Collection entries

[Start of Attachment]

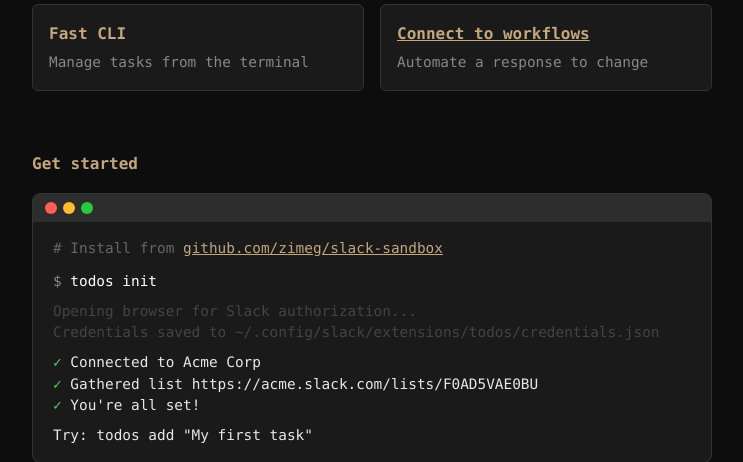
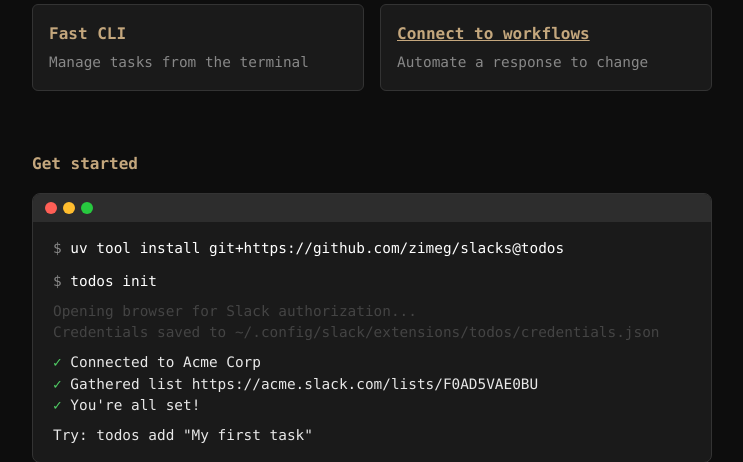
Before and after one commit to zimeg/slack-sandbox, a Flask app: template py.sdk.todos/src/web/templates/landing.html in a window 1280 px wide. Shown: the part 1069-1531 px from the top of the page, without its empty margins (268-1011 px from the left). Run offline with Flask 3, Linux system fonts and the light colour scheme; the template is opened without the code that fills it, so the values that code supplies are empty.

Commit message:
py.sdk.todos(docs): add uv tool install and use short branch names (#539)
Co-authored-by: Claude Opus 4.5 <noreply@anthropic.com>

```diff
--- a/py.sdk.todos/pyproject.toml
+++ b/py.sdk.todos/pyproject.toml
@@ -14,7 +14,6 @@ dependencies = [
 
 [project.scripts]
 todos = "cli.main:main"
-server = "web.server:main"
 
 [tool.setuptools.packages.find]
 where = ["src"]
--- a/py.sdk.todos/src/web/templates/landing.html
+++ b/py.sdk.todos/src/web/templates/landing.html
@@ -199,7 +199,7 @@
                     <div class="terminal-dot green"></div>
                 </div>
                 <div class="terminal-body">
-                    <div><span class="comment"># Install from <a href="https://github.com/zimeg/slack-sandbox/tree/main/py.sdk.todos" target="_blank">github.com/zimeg/slack-sandbox</a></span></div>
+                    <div><span class="prompt">$</span> <span class="cmd">uv tool install git+https://github.com/zimeg/slacks@todos</span></div>
                     <div style="margin-top: 12px;"><span class="prompt">$</span> <span class="cmd">todos init</span></div>
                     <div style="margin-top: 8px; color: #444;">Opening browser for Slack authorization...</div>
                     <div style="color: #444;">Credentials saved to ~/.config/slack/extensions/todos/credentials.json</div>
```
Also changed, not shown: .claude/CLAUDE.md, .claude/settings.json, .github/workflows/samples.yml, js.bolt.surge/README.md, js.bolt.tails/README.md, py.bolt.snaek/README.md, py.sdk.todos/CHANGELOG.md, py.sdk.todos/README.md, 1 other file.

[End of Attachment]

→ **WHAT YOU SHOULD DO**
Every line of the records containing the word "class" must appear in the answer.

→ **ANSWER SPACE**
                     <div class="terminal-dot green"></div>
                 <div class="terminal-body">
-                    <div><span class="comment"># Install from <a href="https://github.com/zimeg/slack-sandbox/tree/main/py.sdk.todos" target="_blank">github.com/zimeg/slack-sandbox</a></span></div>
+                    <div><span class="prompt">$</span> <span class="cmd">uv tool install git+https://github.com/zimeg/slacks@todos</span></div>
                     <div style="margin-top: 12px;"><span class="prompt">$</span> <span class="cmd">todos init</span></div>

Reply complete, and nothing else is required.